A native of North Carolina, Peter Stafford Wilson studied at the University of Cincinnati's College-Conservatory of Music, where his primary mentor was the late Thomas Schippers. Mr. Wilson also studied at the Aspen Music School, where he studied with Dennis Russell Davies, Eastern Music Festival (on whose faculty he subsequently served), Pierre Monteux School, Boris Goldovsky Summer Opera Institute and Rome's Accademia Nazionale di Santa Cecilia, where he was associated with Franco Ferrara. After his advanced studies, he was appointed Assistant, and later Associate, Conductor of the Canton Symphony Orchestra. The Cincinnati Symphony Orchestra appointed him Regional Pops Conductor for the 1995 summer season, during which he led the orchestra in a series of widely acclaimed performances in Ohio, Indiana and Kentucky. In 1996, the American Symphony Orchestra League featured him in its Conductor Preview event, a program that encourages emerging conducting talents in the United States. From 1990 to 2008, Peter Stafford Wilson held the posts of Assistant and Associate Conductor of The Columbus Symphony Orchestra. Mr. Wilson is also Music Director of the Columbus Symphony Youth Orchestra, which he has regularly led in local and regional concerts. Peter is now in his eleventh season as Music Director of Ohio's Springfield Symphony Orchestra. In addition to his work with Tulsa Ballet, Peter Stafford Wilson's current season includes his continuing duties as Music Director of the Westerville Symphony, a community/collegiate orchestra based at Otterbein College, work with Columbus Symphony Orchestra and Columbus Symphony Youth Orchestra, and a quartet of holiday performances of The Nutcracker with BalletMet Columbus.

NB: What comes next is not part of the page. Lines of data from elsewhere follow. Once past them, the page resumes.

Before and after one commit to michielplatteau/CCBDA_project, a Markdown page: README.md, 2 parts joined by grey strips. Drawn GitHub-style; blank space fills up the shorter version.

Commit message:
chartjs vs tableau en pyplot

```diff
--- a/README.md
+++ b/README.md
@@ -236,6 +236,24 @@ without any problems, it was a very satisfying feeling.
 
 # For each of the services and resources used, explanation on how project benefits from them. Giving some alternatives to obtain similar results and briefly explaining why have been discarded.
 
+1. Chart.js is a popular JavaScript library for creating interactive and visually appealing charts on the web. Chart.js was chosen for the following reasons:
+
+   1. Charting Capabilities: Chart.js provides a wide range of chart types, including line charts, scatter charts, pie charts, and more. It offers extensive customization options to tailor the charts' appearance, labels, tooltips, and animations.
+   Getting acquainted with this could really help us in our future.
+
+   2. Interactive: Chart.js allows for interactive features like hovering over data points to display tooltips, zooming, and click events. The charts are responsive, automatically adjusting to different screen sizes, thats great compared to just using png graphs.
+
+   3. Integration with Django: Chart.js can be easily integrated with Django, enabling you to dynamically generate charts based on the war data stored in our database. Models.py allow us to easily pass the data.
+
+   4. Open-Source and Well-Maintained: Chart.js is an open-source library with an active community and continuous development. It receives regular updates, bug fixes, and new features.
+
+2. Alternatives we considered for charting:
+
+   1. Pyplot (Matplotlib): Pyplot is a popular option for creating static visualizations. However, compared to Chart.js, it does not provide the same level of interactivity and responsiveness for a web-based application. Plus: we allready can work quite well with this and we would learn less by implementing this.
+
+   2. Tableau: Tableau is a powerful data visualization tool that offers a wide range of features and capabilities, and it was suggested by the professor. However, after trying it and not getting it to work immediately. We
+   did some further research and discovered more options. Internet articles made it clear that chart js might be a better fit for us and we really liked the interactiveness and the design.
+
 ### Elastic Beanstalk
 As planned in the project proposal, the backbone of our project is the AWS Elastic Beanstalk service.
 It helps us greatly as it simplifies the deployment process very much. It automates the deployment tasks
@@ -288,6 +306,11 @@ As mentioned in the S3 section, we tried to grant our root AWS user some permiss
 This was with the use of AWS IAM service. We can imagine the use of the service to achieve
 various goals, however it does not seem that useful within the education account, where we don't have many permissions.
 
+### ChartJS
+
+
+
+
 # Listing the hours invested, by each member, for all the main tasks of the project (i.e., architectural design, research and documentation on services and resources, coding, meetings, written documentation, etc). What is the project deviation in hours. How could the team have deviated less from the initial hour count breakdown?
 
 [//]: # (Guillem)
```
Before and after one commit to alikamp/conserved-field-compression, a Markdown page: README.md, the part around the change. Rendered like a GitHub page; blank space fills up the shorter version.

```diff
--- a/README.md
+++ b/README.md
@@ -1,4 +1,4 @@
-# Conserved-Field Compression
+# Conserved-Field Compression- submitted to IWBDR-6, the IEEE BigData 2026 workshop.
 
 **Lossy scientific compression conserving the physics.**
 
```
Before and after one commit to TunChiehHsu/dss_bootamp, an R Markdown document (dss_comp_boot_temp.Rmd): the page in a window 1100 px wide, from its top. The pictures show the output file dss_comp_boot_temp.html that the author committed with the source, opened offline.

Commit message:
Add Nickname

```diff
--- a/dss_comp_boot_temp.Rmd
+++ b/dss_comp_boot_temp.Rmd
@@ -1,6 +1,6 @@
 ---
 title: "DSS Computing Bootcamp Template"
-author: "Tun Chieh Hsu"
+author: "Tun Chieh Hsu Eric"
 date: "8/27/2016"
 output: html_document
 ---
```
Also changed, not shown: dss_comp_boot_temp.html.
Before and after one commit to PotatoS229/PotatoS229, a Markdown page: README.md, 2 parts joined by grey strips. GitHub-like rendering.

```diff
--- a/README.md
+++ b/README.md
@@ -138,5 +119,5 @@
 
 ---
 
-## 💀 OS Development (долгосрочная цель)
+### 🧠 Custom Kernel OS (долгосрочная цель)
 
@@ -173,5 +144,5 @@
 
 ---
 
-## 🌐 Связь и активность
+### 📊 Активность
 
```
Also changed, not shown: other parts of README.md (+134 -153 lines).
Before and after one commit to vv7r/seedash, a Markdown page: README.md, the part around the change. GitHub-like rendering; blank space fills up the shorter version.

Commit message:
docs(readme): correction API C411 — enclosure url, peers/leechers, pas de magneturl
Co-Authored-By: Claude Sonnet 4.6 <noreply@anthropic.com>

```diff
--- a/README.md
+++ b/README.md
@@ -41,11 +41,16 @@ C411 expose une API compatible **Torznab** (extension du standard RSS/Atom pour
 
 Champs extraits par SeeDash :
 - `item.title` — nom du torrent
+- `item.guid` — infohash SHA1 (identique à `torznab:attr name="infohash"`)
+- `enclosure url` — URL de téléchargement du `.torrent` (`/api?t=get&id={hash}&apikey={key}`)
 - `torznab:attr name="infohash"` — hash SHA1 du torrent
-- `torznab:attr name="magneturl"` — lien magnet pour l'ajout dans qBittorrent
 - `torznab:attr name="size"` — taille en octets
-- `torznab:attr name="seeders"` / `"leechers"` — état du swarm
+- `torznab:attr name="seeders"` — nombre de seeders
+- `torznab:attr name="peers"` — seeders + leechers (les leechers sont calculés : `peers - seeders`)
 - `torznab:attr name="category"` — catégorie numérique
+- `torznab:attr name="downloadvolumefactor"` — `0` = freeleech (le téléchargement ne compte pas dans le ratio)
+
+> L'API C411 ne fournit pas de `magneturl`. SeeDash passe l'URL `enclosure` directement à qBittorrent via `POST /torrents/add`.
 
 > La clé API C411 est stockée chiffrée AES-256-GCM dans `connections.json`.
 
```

One of the artistic high points of my season is approaching, a performance of Mahler's Symphony No. 1 with the Springfield Symphony. I have put off programming Mahler with this orchestra for a myriad of artistic, financial, and political reasons, but I finally put the first symphony on the docket for this season. I love Mahler. His music deals with every imaginable aspect of life, the joys and sorrows, in such vivid and human terms. I think his music gets a little too personal sometimes, and for that reason, audiences sometimes find it hard to embrace. This will be my fourth trip through the score, and every time I approach it, like any work, I find new and intriguing things.BWW Blog: Peter Stafford Wilson - A Century of Spring February 20, 2013
Igor Stravinsky's epic, The Rite of Spring, celebrates its 100th anniversary this year. Stories of its eventful premiere on May 29, 1913 in the Theatre des Champs-Elysees in Paris are legendary. A veritable riot erupted in the theatre, more the result of Vaslav Nijinsky's choreography than Stravinsky's music (or Pierre Monteux's conducting). Insults were shouted from the audience, slapping and punching took place, it must have been quite an evening. And the Parisians' reaction was, I suppose, predictable. Graphic depiction of pagan Russia was hardly what the audience was expecting, and Stravinsky's primitively pulsating music full of angular harmonics and orchestral histrionics was more than the proper public could tolerate.BWW Blog: Peter Stafford Wilson - Reflections February 8, 2013
I have encountered a lot of anniversaries that end in zeros lately. My twentieth season with the Columbus Symphony occurred in 2010. My tenth season with the Springfield Symphony was last year. This year marks my twentieth at the helm of the Westerville Symphony at Otterbein University. My first professional conducting job was some 35 years ago (I know there is no zero in that figure, but it seems worth noting). Do the math, and you will rightly assume that I am approaching a significant personal milestone with the aforementioned digit.BWW Blog: Meet Maestro Peter Stafford Wilson January 28, 2013
January is usually a light month for musicians. We tend to spend that glorious time
recuperating from countless Nutcrackers, Messiahs, Strauss waltzes and polkas
and a plethora of other Holiday extravaganzas that many colleagues rely on for a
large portion of their annual income. Like retailers, musicians count on the Holiday
Season's musical embrace to help them survive a somewhat lean winter.